> [What is needed] Every entry below is to be copied exactly, with nothing left out.

Web page revision data
__________________________________________________

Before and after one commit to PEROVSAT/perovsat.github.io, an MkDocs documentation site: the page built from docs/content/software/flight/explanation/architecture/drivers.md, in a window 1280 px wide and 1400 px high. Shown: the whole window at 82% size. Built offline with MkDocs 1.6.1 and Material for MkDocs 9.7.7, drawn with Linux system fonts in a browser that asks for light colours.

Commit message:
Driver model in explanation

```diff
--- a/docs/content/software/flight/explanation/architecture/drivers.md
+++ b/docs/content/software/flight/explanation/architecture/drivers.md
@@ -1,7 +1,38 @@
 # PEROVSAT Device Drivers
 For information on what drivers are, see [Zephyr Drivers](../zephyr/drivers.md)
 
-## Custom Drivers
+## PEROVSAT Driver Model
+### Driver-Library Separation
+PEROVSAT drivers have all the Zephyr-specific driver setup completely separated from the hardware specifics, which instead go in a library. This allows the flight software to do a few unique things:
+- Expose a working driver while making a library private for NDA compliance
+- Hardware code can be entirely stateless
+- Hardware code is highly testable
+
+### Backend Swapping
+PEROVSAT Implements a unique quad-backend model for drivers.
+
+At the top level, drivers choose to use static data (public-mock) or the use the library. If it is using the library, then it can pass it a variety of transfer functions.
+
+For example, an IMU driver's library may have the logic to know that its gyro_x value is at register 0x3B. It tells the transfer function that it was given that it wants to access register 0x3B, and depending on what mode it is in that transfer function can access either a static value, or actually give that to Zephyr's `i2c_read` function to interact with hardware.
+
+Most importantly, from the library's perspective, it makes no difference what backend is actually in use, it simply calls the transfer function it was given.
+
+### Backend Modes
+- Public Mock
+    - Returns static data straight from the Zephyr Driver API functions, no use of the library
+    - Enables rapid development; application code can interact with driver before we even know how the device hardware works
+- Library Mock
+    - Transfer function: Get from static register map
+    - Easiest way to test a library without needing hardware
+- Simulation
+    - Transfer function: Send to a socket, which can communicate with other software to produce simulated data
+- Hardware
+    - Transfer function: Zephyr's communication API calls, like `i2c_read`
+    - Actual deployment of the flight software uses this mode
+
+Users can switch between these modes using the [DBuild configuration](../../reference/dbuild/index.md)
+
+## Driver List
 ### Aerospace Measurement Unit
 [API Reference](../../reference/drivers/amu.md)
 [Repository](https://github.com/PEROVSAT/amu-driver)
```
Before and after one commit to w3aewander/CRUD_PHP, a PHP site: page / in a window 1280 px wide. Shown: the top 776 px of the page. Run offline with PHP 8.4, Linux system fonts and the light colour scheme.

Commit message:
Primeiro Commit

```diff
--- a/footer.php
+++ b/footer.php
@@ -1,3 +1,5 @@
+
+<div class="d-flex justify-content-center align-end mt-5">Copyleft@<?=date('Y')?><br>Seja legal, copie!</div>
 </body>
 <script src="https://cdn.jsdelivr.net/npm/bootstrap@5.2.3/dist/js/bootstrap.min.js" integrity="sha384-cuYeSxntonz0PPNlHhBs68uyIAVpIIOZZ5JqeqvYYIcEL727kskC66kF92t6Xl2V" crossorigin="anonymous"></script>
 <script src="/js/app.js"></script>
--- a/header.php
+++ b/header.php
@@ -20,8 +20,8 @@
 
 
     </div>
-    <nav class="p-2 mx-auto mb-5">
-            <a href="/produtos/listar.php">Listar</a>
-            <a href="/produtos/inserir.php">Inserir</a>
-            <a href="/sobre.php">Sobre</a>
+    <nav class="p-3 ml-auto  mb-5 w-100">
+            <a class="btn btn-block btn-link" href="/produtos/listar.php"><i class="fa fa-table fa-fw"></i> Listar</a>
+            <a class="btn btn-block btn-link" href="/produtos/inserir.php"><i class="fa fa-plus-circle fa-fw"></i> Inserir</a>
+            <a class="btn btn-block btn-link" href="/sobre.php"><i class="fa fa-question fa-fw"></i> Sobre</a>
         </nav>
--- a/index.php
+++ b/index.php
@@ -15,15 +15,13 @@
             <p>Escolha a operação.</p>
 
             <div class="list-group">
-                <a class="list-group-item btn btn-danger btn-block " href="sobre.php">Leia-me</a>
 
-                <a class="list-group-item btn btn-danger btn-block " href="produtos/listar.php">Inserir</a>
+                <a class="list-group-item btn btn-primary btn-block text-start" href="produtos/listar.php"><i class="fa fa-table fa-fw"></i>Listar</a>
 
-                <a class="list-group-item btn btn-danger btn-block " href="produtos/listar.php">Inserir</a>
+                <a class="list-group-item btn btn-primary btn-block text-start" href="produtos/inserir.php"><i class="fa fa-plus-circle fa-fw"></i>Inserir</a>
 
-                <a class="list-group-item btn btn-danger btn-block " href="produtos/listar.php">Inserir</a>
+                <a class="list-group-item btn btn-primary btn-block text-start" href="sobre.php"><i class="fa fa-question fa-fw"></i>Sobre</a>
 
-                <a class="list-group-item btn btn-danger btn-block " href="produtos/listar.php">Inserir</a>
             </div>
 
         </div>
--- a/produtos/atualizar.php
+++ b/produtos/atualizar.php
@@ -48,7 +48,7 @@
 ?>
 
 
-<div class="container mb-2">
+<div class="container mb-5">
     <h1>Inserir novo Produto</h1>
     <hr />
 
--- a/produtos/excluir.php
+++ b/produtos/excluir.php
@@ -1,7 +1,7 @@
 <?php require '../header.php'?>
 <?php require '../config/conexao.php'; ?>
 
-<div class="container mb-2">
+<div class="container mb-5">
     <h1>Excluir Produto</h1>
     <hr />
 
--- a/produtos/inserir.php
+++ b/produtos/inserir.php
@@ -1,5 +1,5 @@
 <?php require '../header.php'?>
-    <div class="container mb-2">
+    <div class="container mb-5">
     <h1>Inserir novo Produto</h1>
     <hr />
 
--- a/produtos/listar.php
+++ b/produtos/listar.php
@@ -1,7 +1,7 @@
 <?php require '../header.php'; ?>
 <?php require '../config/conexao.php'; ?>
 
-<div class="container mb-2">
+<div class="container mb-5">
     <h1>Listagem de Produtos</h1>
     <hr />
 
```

__________________________________________________

> [Task solution]
Before and after one commit to PEROVSAT/perovsat.github.io, an MkDocs documentation site: the page built from docs/content/software/flight/explanation/architecture/drivers.md, in a window 1280 px wide and 1400 px high. Shown: the whole window at 82% size. Built offline with MkDocs 1.6.1 and Material for MkDocs 9.7.7, drawn with Linux system fonts in a browser that asks for light colours.

Commit message:
Driver model in explanation

```diff
--- a/docs/content/software/flight/explanation/architecture/drivers.md
+++ b/docs/content/software/flight/explanation/architecture/drivers.md
@@ -1,7 +1,38 @@
 # PEROVSAT Device Drivers
 For information on what drivers are, see [Zephyr Drivers](../zephyr/drivers.md)
 
-## Custom Drivers
+## PEROVSAT Driver Model
+### Driver-Library Separation
+PEROVSAT drivers have all the Zephyr-specific driver setup completely separated from the hardware specifics, which instead go in a library. This allows the flight software to do a few unique things:
+- Expose a working driver while making a library private for NDA compliance
+- Hardware code can be entirely stateless
+- Hardware code is highly testable
+
+### Backend Swapping
+PEROVSAT Implements a unique quad-backend model for drivers.
+
+At the top level, drivers choose to use static data (public-mock) or the use the library. If it is using the library, then it can pass it a variety of transfer functions.
+
+For example, an IMU driver's library may have the logic to know that its gyro_x value is at register 0x3B. It tells the transfer function that it was given that it wants to access register 0x3B, and depending on what mode it is in that transfer function can access either a static value, or actually give that to Zephyr's `i2c_read` function to interact with hardware.
+
+Most importantly, from the library's perspective, it makes no difference what backend is actually in use, it simply calls the transfer function it was given.
+
+### Backend Modes
+- Public Mock
+    - Returns static data straight from the Zephyr Driver API functions, no use of the library
+    - Enables rapid development; application code can interact with driver before we even know how the device hardware works
+- Library Mock
+    - Transfer function: Get from static register map
+    - Easiest way to test a library without needing hardware
+- Simulation
+    - Transfer function: Send to a socket, which can communicate with other software to produce simulated data
+- Hardware
+    - Transfer function: Zephyr's communication API calls, like `i2c_read`
+    - Actual deployment of the flight software uses this mode
+
+Users can switch between these modes using the [DBuild configuration](../../reference/dbuild/index.md)
+
+## Driver List
 ### Aerospace Measurement Unit
 [API Reference](../../reference/drivers/amu.md)
 [Repository](https://github.com/PEROVSAT/amu-driver)
```
Before and after one commit to w3aewander/CRUD_PHP, a PHP site: page / in a window 1280 px wide. Shown: the top 776 px of the page. Run offline with PHP 8.4, Linux system fonts and the light colour scheme.

Commit message:
Primeiro Commit

```diff
--- a/footer.php
+++ b/footer.php
@@ -1,3 +1,5 @@
+
+<div class="d-flex justify-content-center align-end mt-5">Copyleft@<?=date('Y')?><br>Seja legal, copie!</div>
 </body>
 <script src="https://cdn.jsdelivr.net/npm/bootstrap@5.2.3/dist/js/bootstrap.min.js" integrity="sha384-cuYeSxntonz0PPNlHhBs68uyIAVpIIOZZ5JqeqvYYIcEL727kskC66kF92t6Xl2V" crossorigin="anonymous"></script>
 <script src="/js/app.js"></script>
--- a/header.php
+++ b/header.php
@@ -20,8 +20,8 @@
 
 
     </div>
-    <nav class="p-2 mx-auto mb-5">
-            <a href="/produtos/listar.php">Listar</a>
-            <a href="/produtos/inserir.php">Inserir</a>
-            <a href="/sobre.php">Sobre</a>
+    <nav class="p-3 ml-auto  mb-5 w-100">
+            <a class="btn btn-block btn-link" href="/produtos/listar.php"><i class="fa fa-table fa-fw"></i> Listar</a>
+            <a class="btn btn-block btn-link" href="/produtos/inserir.php"><i class="fa fa-plus-circle fa-fw"></i> Inserir</a>
+            <a class="btn btn-block btn-link" href="/sobre.php"><i class="fa fa-question fa-fw"></i> Sobre</a>
         </nav>
--- a/index.php
+++ b/index.php
@@ -15,15 +15,13 @@
             <p>Escolha a operação.</p>
 
             <div class="list-group">
-                <a class="list-group-item btn btn-danger btn-block " href="sobre.php">Leia-me</a>
 
-                <a class="list-group-item btn btn-danger btn-block " href="produtos/listar.php">Inserir</a>
+                <a class="list-group-item btn btn-primary btn-block text-start" href="produtos/listar.php"><i class="fa fa-table fa-fw"></i>Listar</a>
 
-                <a class="list-group-item btn btn-danger btn-block " href="produtos/listar.php">Inserir</a>
+                <a class="list-group-item btn btn-primary btn-block text-start" href="produtos/inserir.php"><i class="fa fa-plus-circle fa-fw"></i>Inserir</a>
 
-                <a class="list-group-item btn btn-danger btn-block " href="produtos/listar.php">Inserir</a>
+                <a class="list-group-item btn btn-primary btn-block text-start" href="sobre.php"><i class="fa fa-question fa-fw"></i>Sobre</a>
 
-                <a class="list-group-item btn btn-danger btn-block " href="produtos/listar.php">Inserir</a>
             </div>
 
         </div>
--- a/produtos/atualizar.php
+++ b/produtos/atualizar.php
@@ -48,7 +48,7 @@
 ?>
 
 
-<div class="container mb-2">
+<div class="container mb-5">
     <h1>Inserir novo Produto</h1>
     <hr />
 
--- a/produtos/excluir.php
+++ b/produtos/excluir.php
@@ -1,7 +1,7 @@
 <?php require '../header.php'?>
 <?php require '../config/conexao.php'; ?>
 
-<div class="container mb-2">
+<div class="container mb-5">
     <h1>Excluir Produto</h1>
     <hr />
 
--- a/produtos/inserir.php
+++ b/produtos/inserir.php
@@ -1,5 +1,5 @@
 <?php require '../header.php'?>
-    <div class="container mb-2">
+    <div class="container mb-5">
     <h1>Inserir novo Produto</h1>
     <hr />
 
--- a/produtos/listar.php
+++ b/produtos/listar.php
@@ -1,7 +1,7 @@
 <?php require '../header.php'; ?>
 <?php require '../config/conexao.php'; ?>
 
-<div class="container mb-2">
+<div class="container mb-5">
     <h1>Listagem de Produtos</h1>
     <hr />
 
```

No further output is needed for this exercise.